The team visits one of the historical camera sites of the DFN, at Forrest Airport, managed by Karen and Steve. Although in the middle of nowhere, the stop in Forrest is an opportunity to meet new people. Thanks Alan from West Coast Aero for giving us a tour from the air! We also had a good chat with Catherine from Airborne Research Australia about possible future collaboration.

Nov 20, 2020

JAXA news update: Information on observing the re-entry capsule on the Hayabusa-2 website. They've also created a pretty cool app (for those with apple devices) that will show you what the fireball will look like!

Nov 19, 2020

While waiting for the SA lockdown to end, the team is servicing some DFN cameras in the Nullarbor, welcomed by a lightning storm!

Nov 18, 2020

Ellie and Hadrien have left Perth, driving East. Despite having exemption border passes, it is unclear at the moment at what point they will be able to cross the border into South Autralia, as South Australia have started a 6-day complete lockdown of the state in order to contain the Covid cluster in Adelaide.

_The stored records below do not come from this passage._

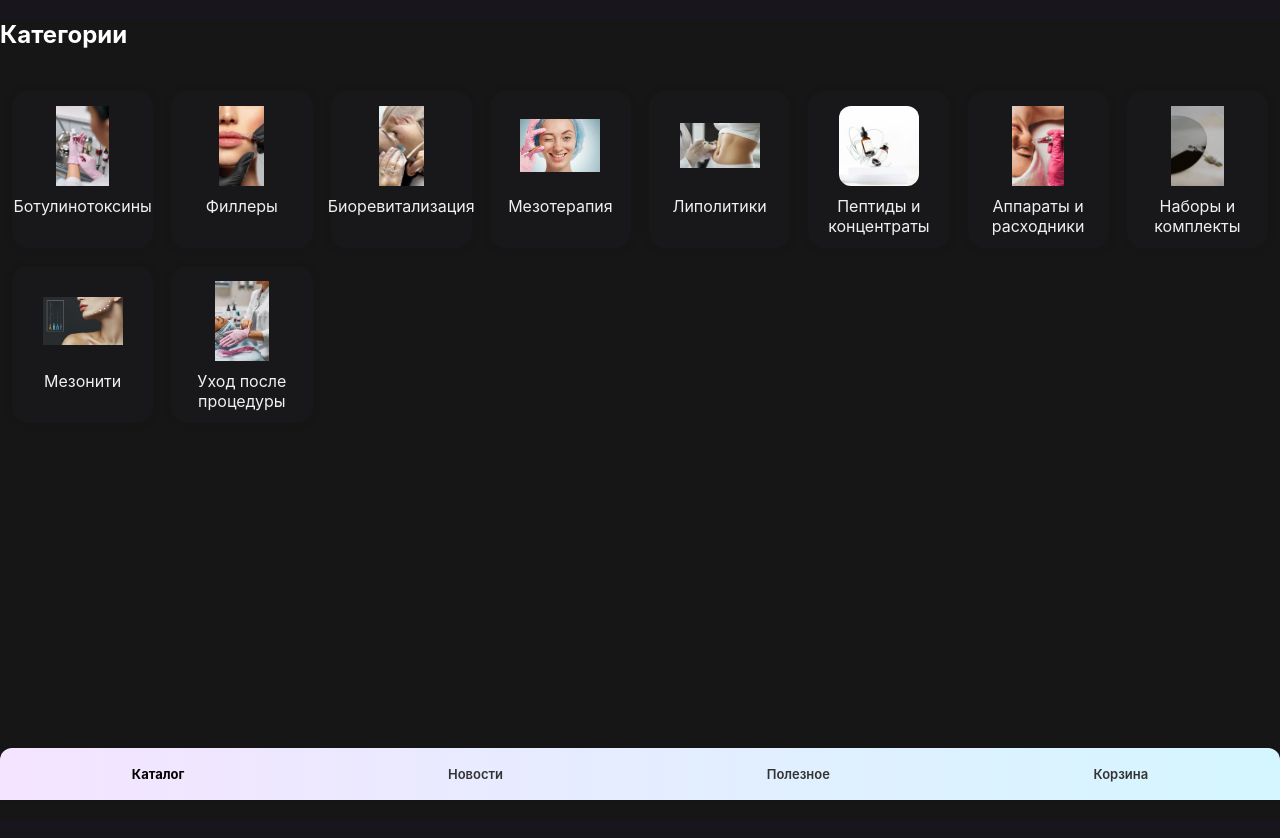
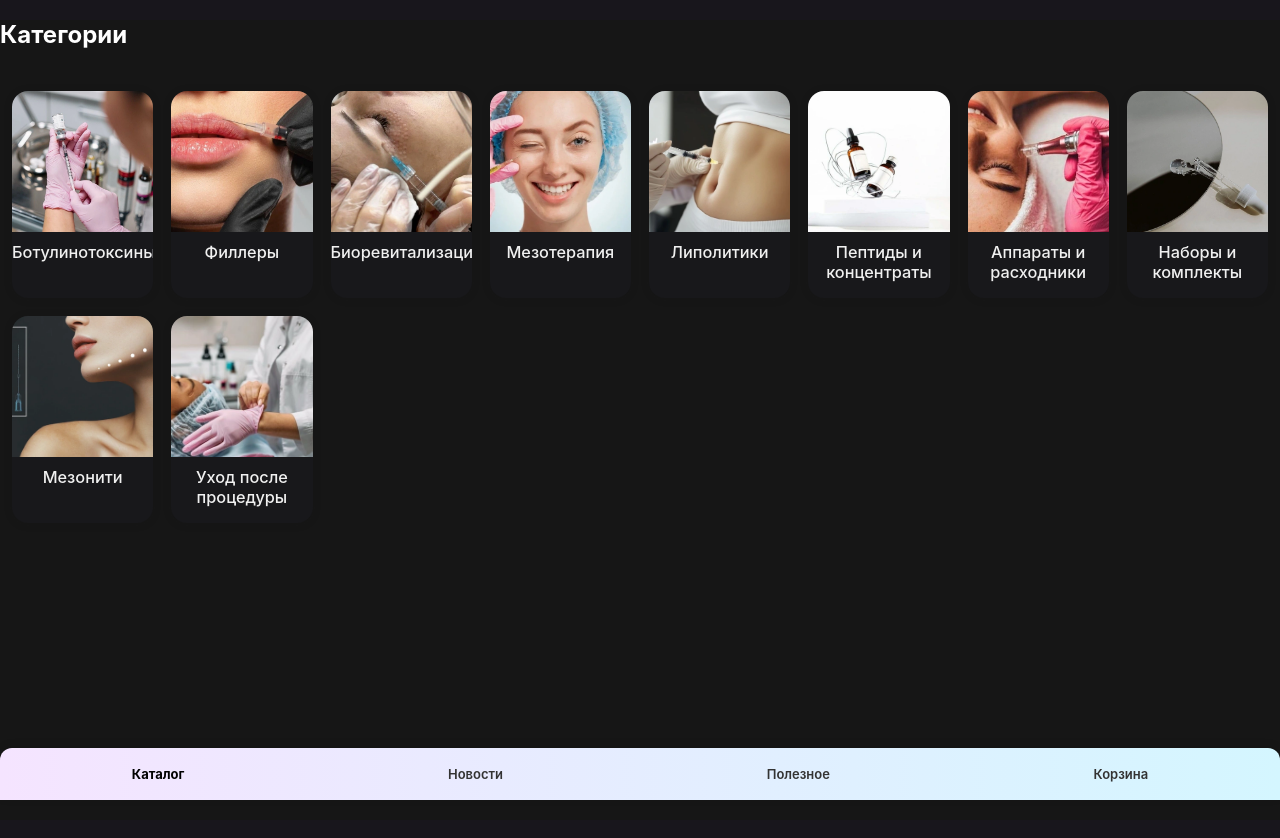
Before and after one commit to AlexSalavat/facade-stone-app, a React (Vite) app: page /catalog in a window 1280 px wide. Shown: the top 838 px of the page. Built offline with nearby package versions, Linux system fonts and the light colour scheme.

Commit message:
Деплой: актуальные стили и компонент

```diff
--- a/src/components/categories/CategoryCard.jsx
+++ b/src/components/categories/CategoryCard.jsx
@@ -5,7 +5,9 @@ import '../../styles/CategoryCard.css';
 const CategoryCard = ({ name, image, to }) => {
   return (
     <Link to={to} className="category-card">
-      <img src={image} alt={name} className="category-image" />
+      <div className="category-card-image-wrap">
+        <img src={image} alt={name} className="category-card-image" />
+      </div>
       <div className="category-name">{name}</div>
     </Link>
   );
--- a/src/components/products/ProductCard.jsx
+++ b/src/components/products/ProductCard.jsx
@@ -15,12 +15,11 @@ const ProductCard = ({ product }) => {
           alt={product.name}
           className="product-card-image"
           loading="lazy"
-          style={{ width: "100%", height: "120px", objectFit: "cover" }}
         />
       </div>
       <div className="product-card-info">
         <h3 className="product-card-title">{product.name}</h3>
-        <span className="product-card-price">{product.price} ₽</span>
+        <div className="product-card-more">Подробнее</div>
       </div>
     </div>
   );
--- a/src/styles/CategoryCard.css
+++ b/src/styles/CategoryCard.css
@@ -1,27 +1,38 @@
 .category-card {
   display: flex;
   flex-direction: column;
-  align-items: center;
+  align-items: stretch;
   text-decoration: none;
   background: #18181b;
   border-radius: 16px;
   box-shadow: 0 1px 8px #15151522;
-  padding: 15px 4px 12px 4px;
+  padding: 0 0 16px 0;
   transition: box-shadow .15s, background .13s;
+  overflow: hidden;
 }
 .category-card:hover {
   box-shadow: 0 4px 18px #00ff9933;
   background: #232323;
 }
-.category-image {
-  width: 80px;
-  height: 80px;
-  object-fit: contain;
-  margin-bottom: 10px;
-  border-radius: 12px;
+.category-card-image-wrap {
+  width: 100%;
+  aspect-ratio: 1 / 1;
+  background: #161616;
+  display: flex;
+  align-items: center;
+  justify-content: center;
+  overflow: hidden;
+}
+.category-card-image {
+  width: 100%;
+  height: 100%;
+  object-fit: cover;
+  display: block;
 }
 .category-name {
-  font-size: 1rem;
+  font-size: 1.02rem;
   color: #f0f0f0;
   text-align: center;
+  margin: 10px 0 0 0;
+  font-weight: 500;
 }
--- a/src/styles/ProductCard.css
+++ b/src/styles/ProductCard.css
@@ -3,50 +3,55 @@
   color: #fff;
   border-radius: 18px;
   box-shadow: 0 2px 8px rgba(20,20,20,0.11);
-  padding: 12px;
-  margin: 0;
+  padding: 10px 8px 12px 8px;
   cursor: pointer;
   display: flex;
   flex-direction: column;
   align-items: center;
   transition: box-shadow .18s;
   min-width: 0;
+  max-width: 100%;
+  min-height: 0;
 }
 .product-card:hover {
   box-shadow: 0 4px 16px rgba(35,245,83,0.08);
 }
 .product-card-image-wrap {
   width: 100%;
-  height: 120px;
-  display: flex;
-  align-items: center;
-  justify-content: center;
+  aspect-ratio: 1 / 1;
+  min-height: 120px;
+  max-height: 160px;
   overflow: hidden;
   border-radius: 14px;
-  margin-bottom: 10px;
   background: #181818;
+  margin-bottom: 7px;
 }
 .product-card-image {
   width: 100%;
   height: 100%;
   object-fit: cover;
+  display: block;
 }
 .product-card-info {
   width: 100%;
   text-align: center;
-  margin-top: 2px;
+  margin-top: 0;
 }
 .product-card-title {
-  font-size: 1.05rem;
+  font-size: 1.06rem;
   font-weight: 500;
-  margin: 0 0 4px 0;
+  margin: 0 0 5px 0;
   color: #fff;
   white-space: nowrap;
   overflow: hidden;
   text-overflow: ellipsis;
 }
-.product-card-price {
+.product-card-more {
   color: #47e978;
-  font-size: 1.11rem;
+  font-size: 1.04rem;
   font-weight: 600;
+  min-height: 20px;
+  line-height: 1.3;
+  letter-spacing: 0.02em;
+  margin-top: 2px;
 }
```
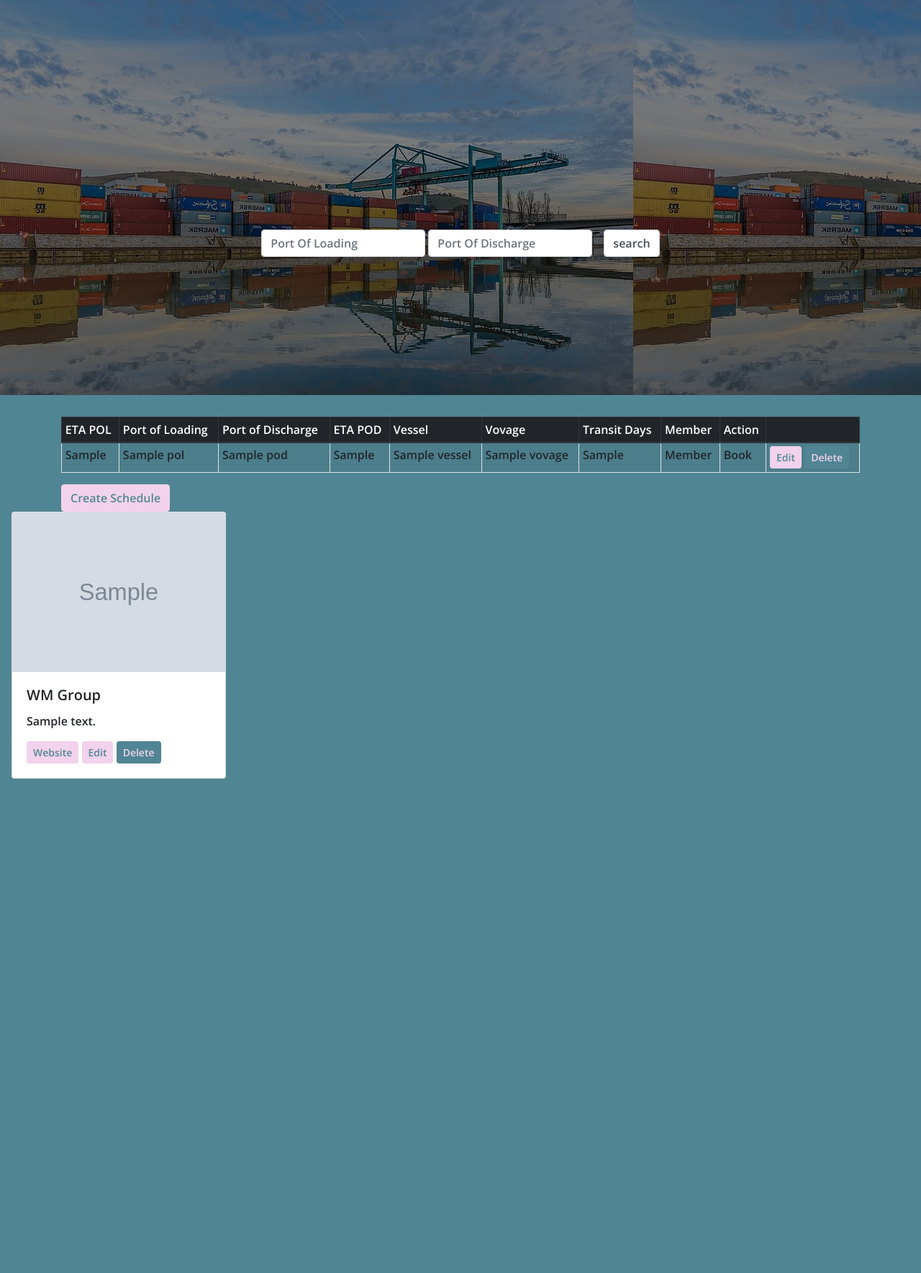
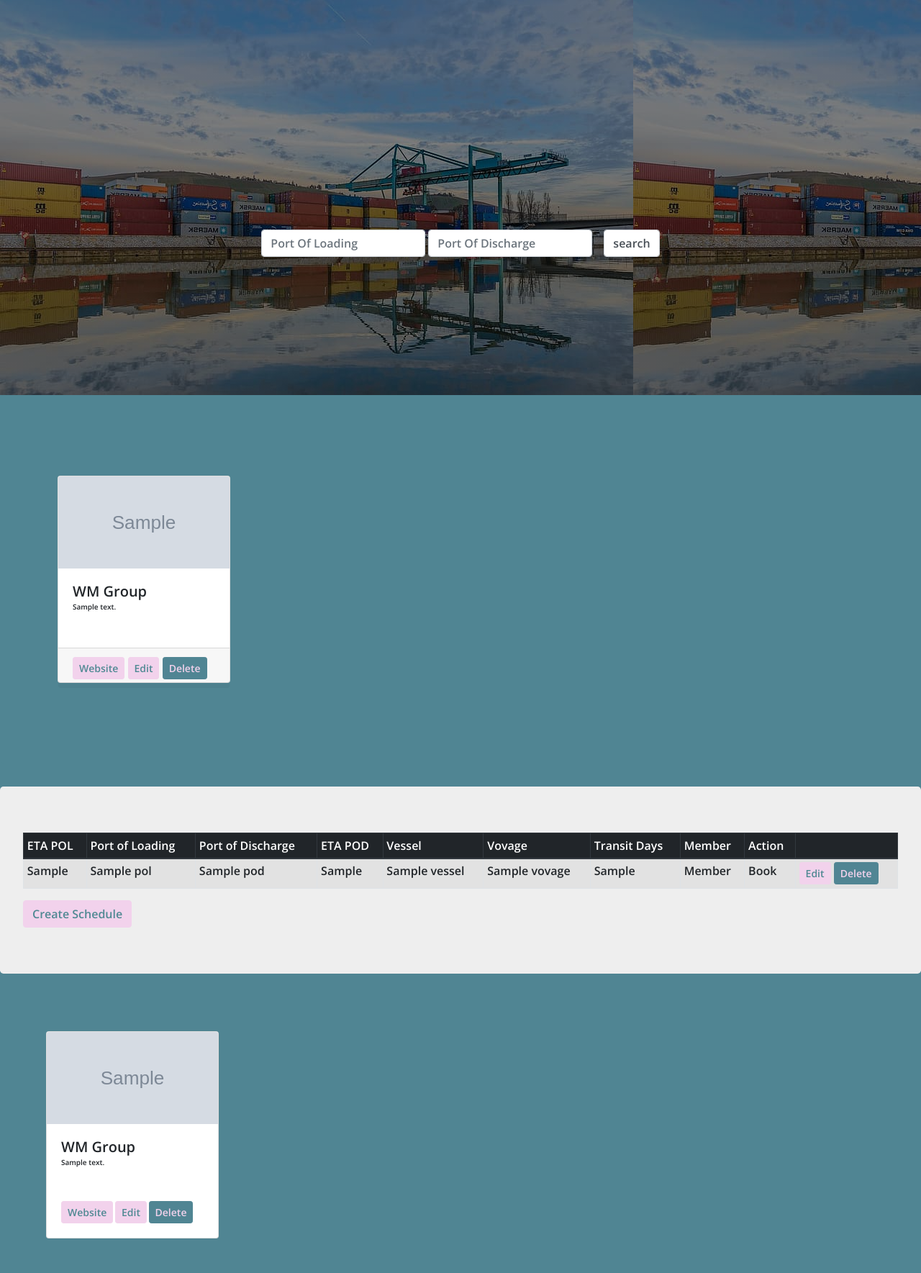
Before and after one commit to Shyan1943/project3, a Flask app: page / in a window 1280 px wide. Shown: the part 61-1830 px from the top of the page at 72% size. Before the commit the page ends 1143 px from the top, so only its background shows below. Run offline with Flask 2, Linux system fonts and the light colour scheme; grey boxes marked "Sample" are stand-in pictures; a database or web service that is not in the repository returns one stand-in record (values such as "Sample title"); some libraries are stand-ins or nearby versions.

Commit message:
Used of Jumbotron to extend the entire viewport at homepage

```diff
--- a/static/style.css
+++ b/static/style.css
@@ -38,8 +38,40 @@ div.container {
     background: linear-gradient(rgba(0, 0, 0, .5), rgba(0, 0, 0, .5)), url(image/hero.jpg);
 }
 
-.d-lg-flex {
+#homepage_img .d-lg-flex {
     padding-top: 20rem;
+}
+
+.jumbotron {
+    background-color: #508593;
+}
+
+.card {
+    width: 15rem;
+    height: 18rem;
+    margin: 3rem;
+}
+
+.card-img-top {
+    height: 8rem;
+}
+
+.card-body {
+    height: 8rem;
+    font-size: x-small;
+}
+
+.card-title {
+    margin-bottom: .1rem;
+}
+
+.card-text {
+    height: 2.8rem;
+}
+
+.table-responsive-lg {
+    background-color: #eeeeee !important;
+
 }
 
 #upload_widget {
--- a/templates/home.template.html
+++ b/templates/home.template.html
@@ -9,8 +9,29 @@
     </form>
 </div>
 
+<div class="jumbotron">
+    <div class="row">
+        {% for i in images %}
+        <div class="col-sm-3">
+            <div class="card">
+                <img class="card-img-top" src="{{i.uploaded_image_url}}" alt="Member Company name"/>
+                <div class="card-body">
+                    <h5 class="card-title">WM Group</h5>
+                    <p class="card-text">{{i.description}}</p>
+                </div>
+                <div class="card-footer">
+                        <a href="http://www.wmgroup.com.sg" class="btn btn-primary btn-sm">Website</a>
+                        <a href="#" class="btn btn-primary btn-sm">Edit</a>
+                        <a href="#" class="btn btn-danger btn-sm">Delete</a>
 
-<div class="container table-responsive-lg">
+                </div>
+            </div>
+        </div>
+        {% endfor %}
+    </div>
+</div>
+
+<div class="jumbotron table-responsive-lg">
   <table class="table table-striped table-bordered table-hover table-sm">
     <thead class="thead-dark">
       <tr>
--- a/templates/layout.template.html
+++ b/templates/layout.template.html
@@ -48,8 +48,6 @@
         </nav>
     </div>
 
-
-
     <div class="container">
         {% with messages = get_flashed_messages() %}
         {% if messages %}
```
Also changed, not shown: templates/schedule_create.template.html (+21 -0 lines), README.md.
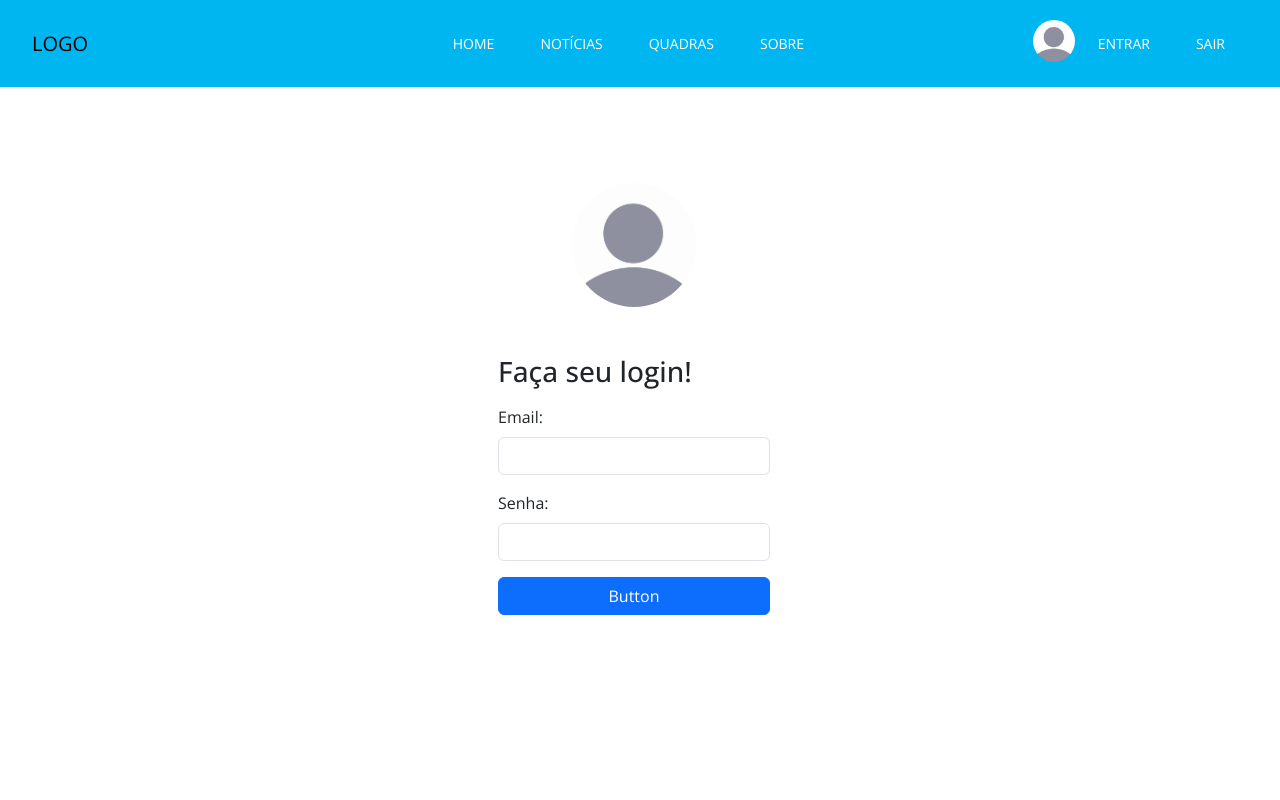
After one commit to CaioPaulinoCosta/projetoBounceCity, a PHP site: page /login.php in a window 1280 px wide. The commit adds this page. Run offline with PHP 8.4, Linux system fonts and the light colour scheme.

Commit message:
Front end e Back end das telas de login e registro realizado

```diff
--- a/css/styles.css
+++ b/css/styles.css
@@ -1,5 +1,7 @@
+  @import url('https://fonts.googleapis.com/css2?family=Open+Sans:wght@300;400;500;600;700;800&display=swap');
+
 * {
-    font-family: 'Montserrat', sans-serif;
+    font-family: 'Open Sans', sans-serif;
     padding: 0;
     margin: 0;
     box-sizing: border-box;
@@ -12,6 +14,10 @@ html {
 
 main {
     margin-bottom: 250px;
+}
+
+.bold {
+    font-weight: 700;
 }
 
 /* NAVBAR */
@@ -47,9 +53,9 @@ main {
     font-size: 14px;
 }
 
-.header-profile-image {
-    width: 42px;
-    height: 42px;
+.login-profile-image {
+    width: 124px;
+    height: 124px;
     border-radius: 100%;
     background-size: cover;
     background-position: center;
@@ -58,6 +64,43 @@ main {
 #navbar .nav-link:hover {
     color: #999;
 }
+
+.msg {
+    width: 100%;
+    margin: 0 auto;
+    padding: 5px;
+    border: solid 1px #000;
+    text-align: center;
+  }
+
+
+  .msg.error {
+    color: #842029;
+    background-color: #F8D7DA;
+    border-color: #F5C2C7;
+  }
+
+  .msg.success {
+    color: #0F5132;
+    background-color: #DEEBA7;
+    border-color: #DEEBA7;
+  }
+
+  /* LOGIN */
+  .header-profile-image {
+    width: 42px;
+    height: 42px;
+    border-radius: 100%;
+    background-size: cover;
+    background-position: center;
+  }
+
+  /* ADM PROFILE */
+  .adm-profile-card {
+    display: flex;
+    flex-wrap: wrap;
+    margin-left: 90px;
+  }
 
 /* HOME */
 #title-container {
--- /dev/null
+++ b/login.php
@@ -0,0 +1,40 @@
+<?php
+
+require_once('templates/header.php');
+require_once('dao/UserDAO.php')
+
+?>
+
+<div class="container">
+    <div class="row justify-content-center align-items-center">
+        <div class="col-lg-4 mt-5 pt-5 ps-5">
+            <div class="d-flex justify-content-center pb-5 pe-5"><div class="login-profile-image" style="background-image: url('img/Users/blankProfile.jpg');"></div></div>
+
+            <h3>Faça seu login!</h3>
+        </div>
+        </div>
+        <div class="row justify-content-center align-items-center">
+        <div class="col-lg-4 ps-5">
+            <form>
+            <div class="email-form mt-2 pe-5">
+            <label class="form-label">Email:</label>
+            <input type="email" class="form-control" for="email" name="email" id="email">
+            </div>
+            <div class="password-form mt-3 pe-5">
+            <label class="form-label">Senha:</label>
+            <input type="password" class="form-control" for="password" name="password" id="password">
+            </div>
+            <div class="d-grid gap-2 pe-5 pt-3 pb-5">
+            <button class="btn btn-primary" type="button">Button</button>
+            </div>
+            </form>
+        </div>
+        </div>
+</div>
+
+
+<?php
+
+require_once('templates/footer.php');
+
+?>
--- a/templates/header.php
+++ b/templates/header.php
@@ -19,10 +19,6 @@
     <!-- Bootstrap -->
     <link href="https://cdn.jsdelivr.net/npm/bootstrap@5.3.0-alpha3/dist/css/bootstrap.min.css" rel="stylesheet" integrity="sha384-KK94CHFLLe+nY2dmCWGMq91rCGa5gtU4mk92HdvYe+M/SXH301p5ILy+dN9+nJOZ" crossorigin="anonymous">
     <title>Projeto Blog</title>
-    <!--GOOGLE FONTS -->
-    <link rel="preconnect" href="https://fonts.googleapis.com">
-    <link rel="preconnect" href="https://fonts.gstatic.com" crossorigin>
-    <link href="https://fonts.googleapis.com/css2?family=Asap:wght@100;200;300;400;500;600;700;800;900&family=Montserrat:wght@300;700&family=Source+Sans+Pro:wght@200;300;400;600;700;900&display=swap" rel="stylesheet">
 </head>
 
 <body>
@@ -60,3 +56,8 @@
         </nav>
 
     </header>
+    <?php if (!empty($flassMessage["msg"])) : ?>
+        <div class="msg-container">
+            <p class="msg <?= $flassMessage["type"] ?>"><?= $flassMessage["msg"] ?></p>
+        </div>
+    <?php endif; ?>
```
Also changed, not shown: models/Message.php (added, +42 -0 lines), register.php (added, +54 -0 lines).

Nov 16, 2020

The joint research agreement has been signed by both Kochi University of Technology and Curtin University.

Nov 13, 2020

Testing the Raspberry Shake and Booms in the lab and in the field. We finally managed to get them working with GPS modules.
Shipment Shipment

Nov 12, 2020

An online meeting was conducted between Australian partners to coordinate field operations in South Australia.

Oct 27, 2020

The massive box has arrived at Curtin. Martin Towner puts his forklift licence to practice!

Oct 13, 2020

Masa-yuki Yamamoto has shipped the bulk of the infrasound instruments to be used during the campaign to Australia.

Sept 18, 2020

The first Raspberry Shake & Boom unit has arrived to Curtin.

Sept 14, 2020

Masa-yuki confirms that travel from Japan by science teams will likely not be possible due to Covid restrictions. Plan B is activated, Curtin and partners from Australia will do most of the instrument deployment.

Aug 19, 2020

The first INF04 infrasound sensors have arrived to Curtin for testing, shipped by Masa-yuki Yamamoto.

Aug 19, 2020

JAXA news update: The Hayabusa2 Re-entry capsule is approved to land in Australia in the Woomera Test Range. Check it out on the Hayabusa-2 website. Hayabusa-2 will soon enter its final guidance phase to intercept the Earth (picture credit: JAXA).
Hayabusa-2 return

Nov 13, 2019

Hayabusa-2 departs from Ryugu, the next phase of the mission as it is coming home!

June 2019

While attending the Meteoroids conference in Bratislava (Slovakia), Masa-yuki Yamamoto (Kochi U.T.), Shinsuke Abe (Nihon U.), and Hadrien Devillepoix (Curtin U.) start talking at about a possible collaboration to observe the re-entry of the HAYABUSA-2 capsule in December 2020.

This work would not be possible without the support of a large number of people. We would like to particularly thank the following:

  • Ben Broeder, Comm Systems, Antenna Setup Support
  • Takashi Fukai, Ibaraki University, UHF Receiver Manufacturing
  • Masahiko Komoda and Mr. Hirotaka Horiuchi, ICOM Inc., Support for Plan-B
  • Yuichiro Inoue, Kochi University of Technology, Data Logger Manufacturing
  • Masato Yazawa, Mathematical Assist Design Laboratory, Data Logger Manufacturing
  • Akihiro Yokota, SAYA Inc., Infrasound Sensor Manufacturing
As well as the members of Hayabusa-2 project (lead by Makoto Yoshikawa, Project Manager), ISAS/JAXA; and the Australian Defence Science and Technology Group in Edinburgh (lead by Kruger White).